Her subsequent album, Legal, was not as far off from the mainstream as its predecessor, and an album of live performances released the following year once again struck a balance between the sweet sounds of Brazilian music and the harder sounds of rock. The cover of Costa’s album “ndia” was deemed inappropriate for release in 1973[6] due to its focus on the woman’s red bikini bottom. Gal has recorded versions of songs written by several of Brazil’s most well-known songwriters, including Tom Jobim, Ben, and Erasmo Carlos, among others. During the 1970s, she was an integral member of the band Doces Barbaros, along with other notable figures such as Veloso, Gil, and Maria Bethania. It had been hoped for years that this iconic ensemble from Brazilian popular music would get back together again. The single “Festa Do Interior,” which was included on the double album Fantasia, became her most successful release to date in 1982 and was certified multi-platinum by the end of the year. In the movie The Mandarin (O Mandarim), which came out in 1995, Gal played the role of the singer Carmen Miranda. She has recorded songs in not only English but also Portuguese and Spanish.

In the biopic that will be released in 2023, Sophie Charlotte will play the role of Gal Costa.



2011 Latin Grammy Lifetime Achievement Award

Personal life

Gal was bisexual. She was enamoured of Marina Lima in the 1990s.


Gal died in São Paulo on 9 November 2022, at the age of 77.  She was recovering from an extraction of a nodule of her nasal cavity and had canceled her show at the Primavera Sound.


Studio albums

  • 1965: Maria da Graça (EP)
  • 1967: Domingo (with Caetano Veloso)
  • 1969: Gal Costa
  • 1969: Gal
  • 1970: Legal
  • 1971: -Fa-Tal- Gal a Todo Vapor
  • 1973: Índia
  • 1974: Cantar
  • 1975: Gal Canta Caymmi
  • 1977: Caras e Bocas
  • 1978: Água Viva
  • 1979: Gal Tropical
  • 1980: Aquarela do Brasil
  • 1981: Fantasia
  • 1982: Minha Voz
  • 1983: Baby Gal
  • 1983: Trilha Sonora do Filme ‘Gabriela’
  • 1984: Profana
  • 1985: Bem Bom
  • 1987: Lua de Mel Como o Diabo Gosta
  • 1990: Plural
  • 1992: Gal
  • 1994: O Sorriso do Gato de Alice
  • 1995: Mina D’Água do Meu Canto
  • 1998: Aquele Frevo Axé
  • 2001: Gal de Tantos Amores
  • 2002: Gal Bossa Tropical
  • 2004: Todas as Coisas e Eu
  • 2005: Hoje 
  • 2011: Recanto
  • 2015: “Estratosférica”
  • 2018: “A Pele do Futuro”
  • 2021: “Nenhuma Dor”

Live albums 
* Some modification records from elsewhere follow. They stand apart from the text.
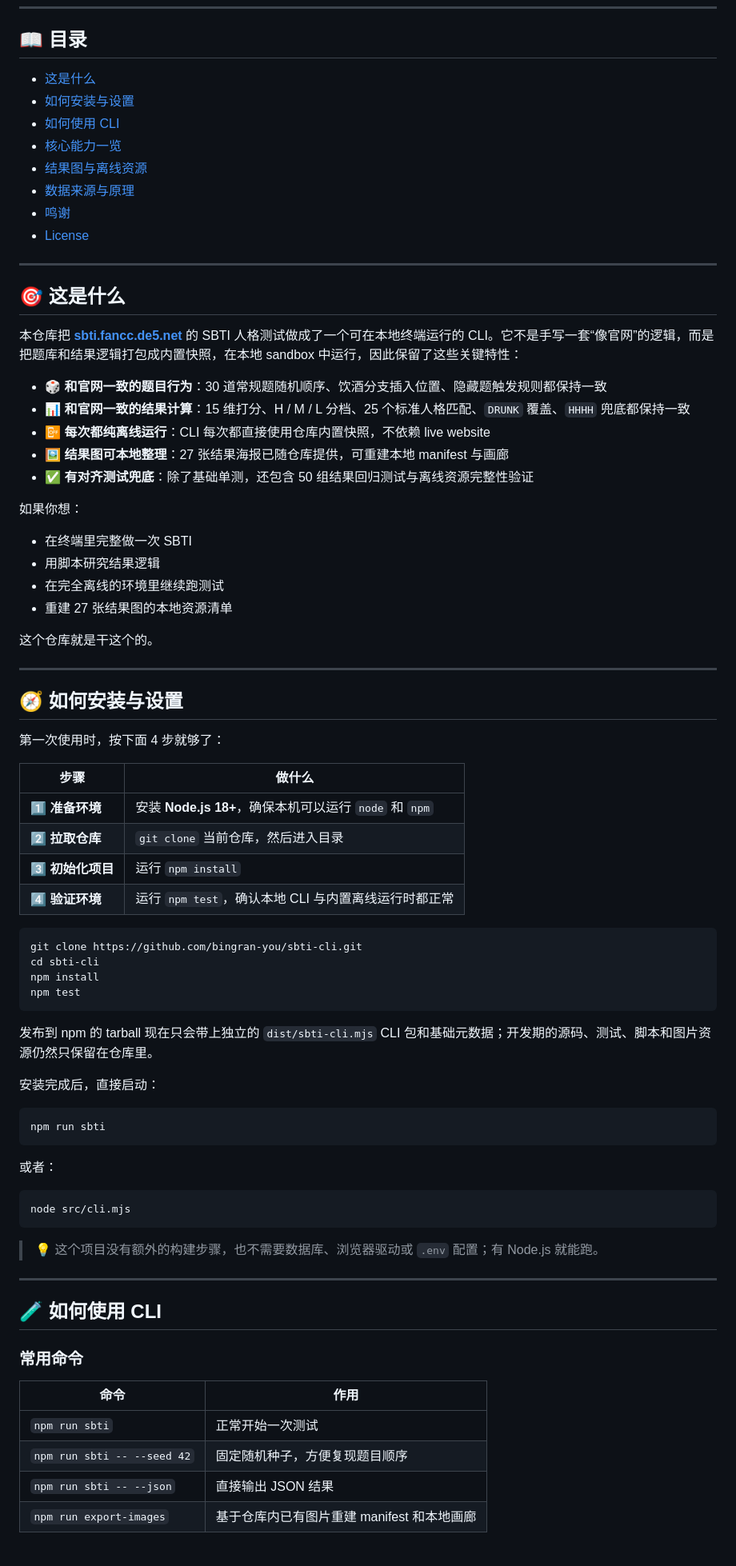
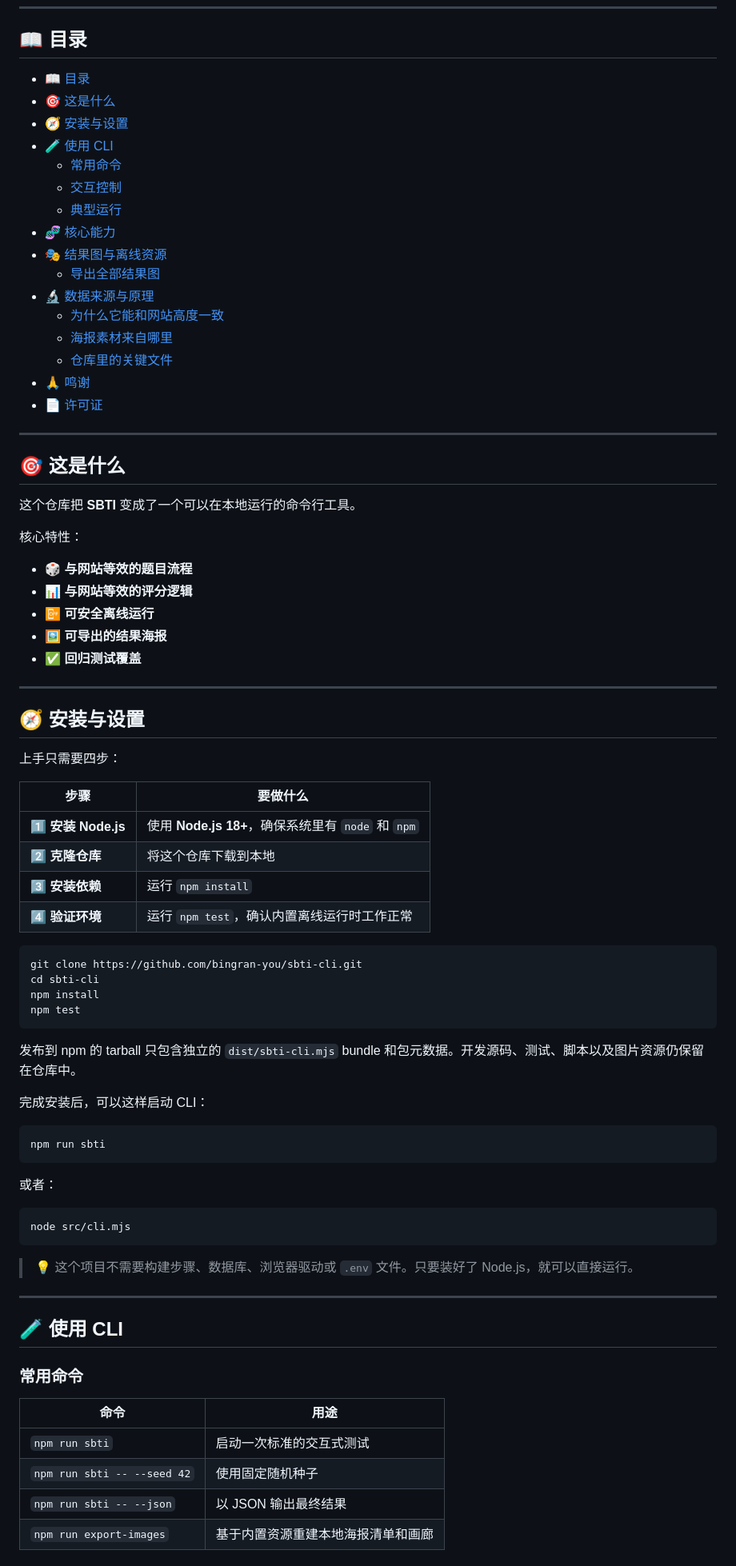
Before and after one commit to bingran-you/sbti-cli, a Markdown page: README.zh-CN.md, the part around one of its changes. Shown at 80% size. Drawn GitHub-style.

Commit message:
Update Chinese README to match English version (#4)

````diff
--- a/README.zh-CN.md
+++ b/README.zh-CN.md
@@ -32,48 +32,49 @@
 
 ## 📖 目录
 
-- [这是什么](#-这是什么)
-- [如何安装与设置](#-如何安装与设置)
-- [如何使用 CLI](#-如何使用-cli)
-- [核心能力一览](#-核心能力一览)
-- [结果图与离线资源](#-结果图与离线资源)
-- [数据来源与原理](#-数据来源与原理)
-- [鸣谢](#-鸣谢)
-- [License](#-license)
+- [📖 目录](#-目录)
+- [🎯 这是什么](#-这是什么)
+- [🧭 安装与设置](#-安装与设置)
+- [🧪 使用 CLI](#-使用-cli)
+  - [常用命令](#常用命令)
+  - [交互控制](#交互控制)
+  - [典型运行](#典型运行)
+- [🧬 核心能力](#-核心能力)
+- [🎭 结果图与离线资源](#-结果图与离线资源)
+  - [导出全部结果图](#导出全部结果图)
+- [🔬 数据来源与原理](#-数据来源与原理)
+  - [为什么它能和网站高度一致](#为什么它能和网站高度一致)
+  - [海报素材来自哪里](#海报素材来自哪里)
+  - [仓库里的关键文件](#仓库里的关键文件)
+- [🙏 鸣谢](#-鸣谢)
+- [📄 许可证](#-许可证)
 
 ---
 
 ## 🎯 这是什么
 
-本仓库把 [**sbti.fancc.de5.net**](https://sbti.fancc.de5.net) 的 SBTI 人格测试做成了一个可在本地终端运行的 CLI。它不是手写一套“像官网”的逻辑，而是把题库和结果逻辑打包成内置快照，在本地 sandbox 中运行，因此保留了这些关键特性：
+这个仓库把 **SBTI** 变成了一个可以在本地运行的命令行工具。
 
-- 🎲 **和官网一致的题目行为**：30 道常规题随机顺序、饮酒分支插入位置、隐藏题触发规则都保持一致
-- 📊 **和官网一致的结果计算**：15 维打分、H / M / L 分档、25 个标准人格匹配、`DRUNK` 覆盖、`HHHH` 兜底都保持一致
-- 📴 **每次都纯离线运行**：CLI 每次都直接使用仓库内置快照，不依赖 live website
-- 🖼️ **结果图可本地整理**：27 张结果海报已随仓库提供，可重建本地 manifest 与画廊
-- ✅ **有对齐测试兜底**：除了基础单测，还包含 50 组结果回归测试与离线资源完整性验证
+核心特性：
 
-如果你想：
-
-- 在终端里完整做一次 SBTI
-- 用脚本研究结果逻辑
-- 在完全离线的环境里继续跑测试
-- 重建 27 张结果图的本地资源清单
-
-这个仓库就是干这个的。
+- 🎲 **与网站等效的题目流程**
+- 📊 **与网站等效的评分逻辑**
+- 📴 **可安全离线运行**
+- 🖼️ **可导出的结果海报**
+- ✅ **回归测试覆盖**
 
 ---
 
-## 🧭 如何安装与设置
+## 🧭 安装与设置
 
-第一次使用时，按下面 4 步就够了：
+上手只需要四步：
 
-| 步骤 | 做什么 |
+| 步骤 | 要做什么 |
 |---|---|
-| **1️⃣ 准备环境** | 安装 **Node.js 18+**，确保本机可以运行 `node` 和 `npm` |
-| **2️⃣ 拉取仓库** | `git clone` 当前仓库，然后进入目录 |
-| **3️⃣ 初始化项目** | 运行 `npm install` |
-| **4️⃣ 验证环境** | 运行 `npm test`，确认本地 CLI 与内置离线运行时都正常 |
+| **1️⃣ 安装 Node.js** | 使用 **Node.js 18+**，确保系统里有 `node` 和 `npm` |
+| **2️⃣ 克隆仓库** | 将这个仓库下载到本地 |
+| **3️⃣ 安装依赖** | 运行 `npm install` |
+| **4️⃣ 验证环境** | 运行 `npm test`，确认内置离线运行时工作正常 |
 
 ```bash
 git clone https://github.com/bingran-you/sbti-cli.git
@@ -82,9 +83,9 @@ npm install
 npm test
 ```
 
-发布到 npm 的 tarball 现在只会带上独立的 `dist/sbti-cli.mjs` CLI 包和基础元数据；开发期的源码、测试、脚本和图片资源仍然只保留在仓库里。
+发布到 npm 的 tarball 只包含独立的 `dist/sbti-cli.mjs` bundle 和包元数据。开发源码、测试、脚本以及图片资源仍保留在仓库中。
 
-安装完成后，直接启动：
+完成安装后，可以这样启动 CLI：
 
 ```bash
 npm run sbti
@@ -96,18 +97,18 @@ npm run sbti
 node src/cli.mjs
 ```
 
-> 💡 这个项目没有额外的构建步骤，也不需要数据库、浏览器驱动或 `.env` 配置；有 Node.js 就能跑。
+> 💡 这个项目不需要构建步骤、数据库、浏览器驱动或 `.env` 文件。只要装好了 Node.js，就可以直接运行。
 
 ---
 
-## 🧪 如何使用 CLI
+## 🧪 使用 CLI
 
 ### 常用命令
 
-| 命令 | 作用 |
+| 命令 | 用途 |
 |---|---|
-| `npm run sbti` | 正常开始一次测试 |
-| `npm run sbti -- --seed 42` | 固定随机种子，方便复现题目顺序 |
-| `npm run sbti -- --json` | 直接输出 JSON 结果 |
-| `npm run export-images` | 基于仓库内已有图片重建 manifest 和本地画廊 |
+| `npm run sbti` | 启动一次标准的交互式测试 |
+| `npm run sbti -- --seed 42` | 使用固定随机种子 |
+| `npm run sbti -- --json` | 以 JSON 输出最终结果 |
+| `npm run export-images` | 基于内置资源重建本地海报清单和画廊 |
 
````
Also changed, not shown: other parts of README.zh-CN.md (+72 -70 lines).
  • 1971: -Fa-Tal- Gal a Todo Vapor
  • 1976: Doces Bárbaros (with Caetano Veloso, Gilberto Gil, and Maria Bethânia)
  • 1986: Jazzvisions: Rio Revisited (with Antonio Carlos Jobim)
  • 1997: Acústico MTV
  • 1999: Gal Costa Canta Tom Jobim Ao Vivo
  • 2006: Gal Costa Live at the Blue Note
  • 2006: Gal Costa Ao Vivo
  • 2013: Recanto Ao Vivo


  • 1968: “Baby”
  • 1969: “Que Pena (Ela Já Não Gosta Mais De Mim)”
  • 1970: “Meu Nome É Gal”
  • 1970: “London, London”